Ruth Bader Ginsburg's Cancer Treatment Timeline

Supreme Court Justice Ruth Bader Ginsburg is undergoing chemotherapy for cancer, the latest in a long line of treatments the 87-year-old has had for different forms of the disease.

She said in statement on Friday that she had started chemotherapy "to treat a recurrence of cancer." In February, she had a scan followed by a biopsy which showed she had lesions on her liver. Doctors initially treated her with immunotherapy, where a person's immune system is harnessed in an attempt to fight the disease, but this was unsuccessful.

But chemotherapy "is yielding positive results" and she was tolerating it well. Ginsburg said she was releasing the statement as she was satisfied her course of treatments is now clear. A scan on July 7 showed the lesions had reduced significantly and there were no signs of new disease. Ginsburg will have chemotherapy biweekly to keep the disease at bay.

"I have often said I would remain a member of the Court as long as I can do the job full steam. I remain fully able to do that," she said.

Below is a timeline of Ginsburg's encounters with cancer over the past two decades.


Ginsburg was diagnosed with colon cancer as the 20th century neared its end. Following surgery to remove the cancer from her colon and surrounding tissue, she underwent chemotherapy and radiation treatment. She was in her late sixties at the time. The justice, who is known for her work ethic, did not miss a day on the bench as she was treated.


An annual health check in January revealed that Ginsburg had a small tumor on her pancreas. It was approximately 1cm wide. In February, surgeons removed the growth.


Over a decade after her pancreatic cancer diagnosis, Ginsburg discovered she had lung cancer in November 2018. Echoing the circumstance of her pancreatic cancer diagnosis, she found out about her condition after having CT following a fall. In December, she had surgery to treat her lung cancer. This led her to missing an oral argument for the first time in over a quarter of a century.


Starting on August 5, Ginsburg had three weeks of radiation therapy to treat a tumour on her pancreas. At the time, there was no sign the cancer had spread elsewhere and she was not thought to need further treatment.


In January, the Justice told CNN: "I'm cancer free.
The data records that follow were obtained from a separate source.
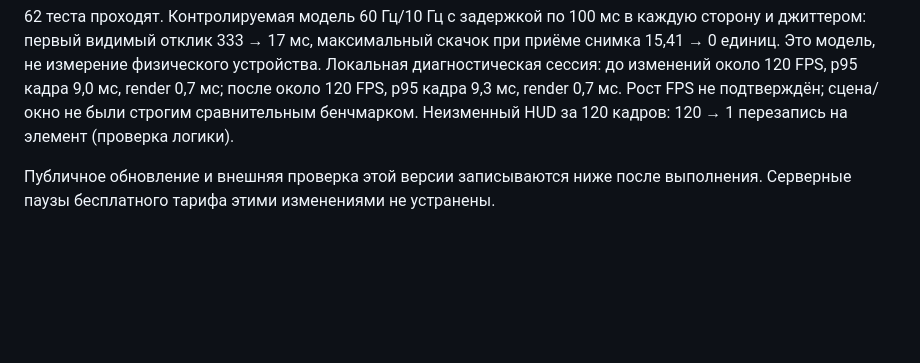
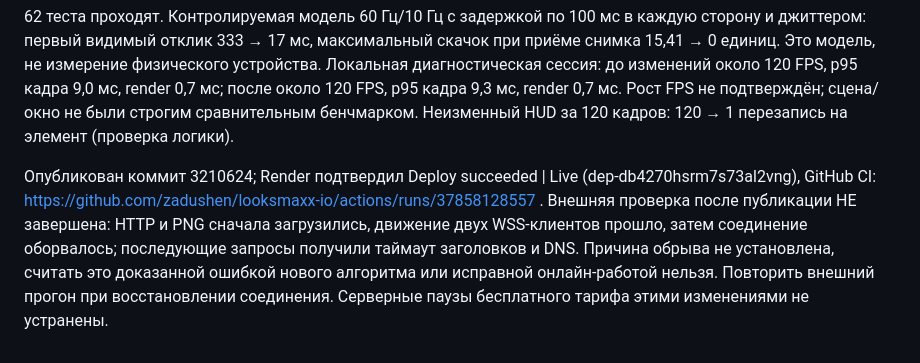
Before and after one commit to zadushen/looksmaxx-io, a Markdown page: artifacts/RELEASE.md, the part around the change. GitHub-like rendering; blank space fills up the shorter version.

Commit message:
Record smoothness deployment and incomplete external verification

```diff
--- a/artifacts/RELEASE.md
+++ b/artifacts/RELEASE.md
@@ -41,4 +41,4 @@
 
 62 теста проходят. Контролируемая модель 60 Гц/10 Гц с задержкой по 100 мс в каждую сторону и джиттером: первый видимый отклик 333 → 17 мс, максимальный скачок при приёме снимка 15,41 → 0 единиц. Это модель, не измерение физического устройства. Локальная диагностическая сессия: до изменений около 120 FPS, p95 кадра 9,0 мс, render 0,7 мс; после около 120 FPS, p95 кадра 9,3 мс, render 0,7 мс. Рост FPS не подтверждён; сцена/окно не были строгим сравнительным бенчмарком. Неизменный HUD за 120 кадров: 120 → 1 перезапись на элемент (проверка логики).
 
-Публичное обновление и внешняя проверка этой версии записываются ниже после выполнения. Серверные паузы бесплатного тарифа этими изменениями не устранены.
+Опубликован коммит 3210624; Render подтвердил Deploy succeeded | Live (dep-db4270hsrm7s73al2vng), GitHub CI: https://github.com/zadushen/looksmaxx-io/actions/runs/37858128557 . Внешняя проверка после публикации НЕ завершена: HTTP и PNG сначала загрузились, движение двух WSS-клиентов прошло, затем соединение оборвалось; последующие запросы получили таймаут заголовков и DNS. Причина обрыва не установлена, считать это доказанной ошибкой нового алгоритма или исправной онлайн-работой нельзя. Повторить внешний прогон при восстановлении соединения. Серверные паузы бесплатного тарифа этими изменениями не устранены.
```
Also changed, not shown: artifacts/deployment.md (+4 -0 lines).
That's good." Of course, the situation later changed.

RBG, Ruth Bader Ginsburg,
WASHINGTON, DC - FEBRUARY 10: U.S. Supreme Court Justice Ruth Bader Ginsburg participates in a discussion at the Georgetown University Law Center on February 10, 2020 in Washington, DC. Justice Ginsburg and U.S. Appeals Court Judge McKeown discussed the 19th Amendment which guaranteed women the right to vote which was passed 100 years ago. (Photo by ) Sarah Silbiger/Getty Images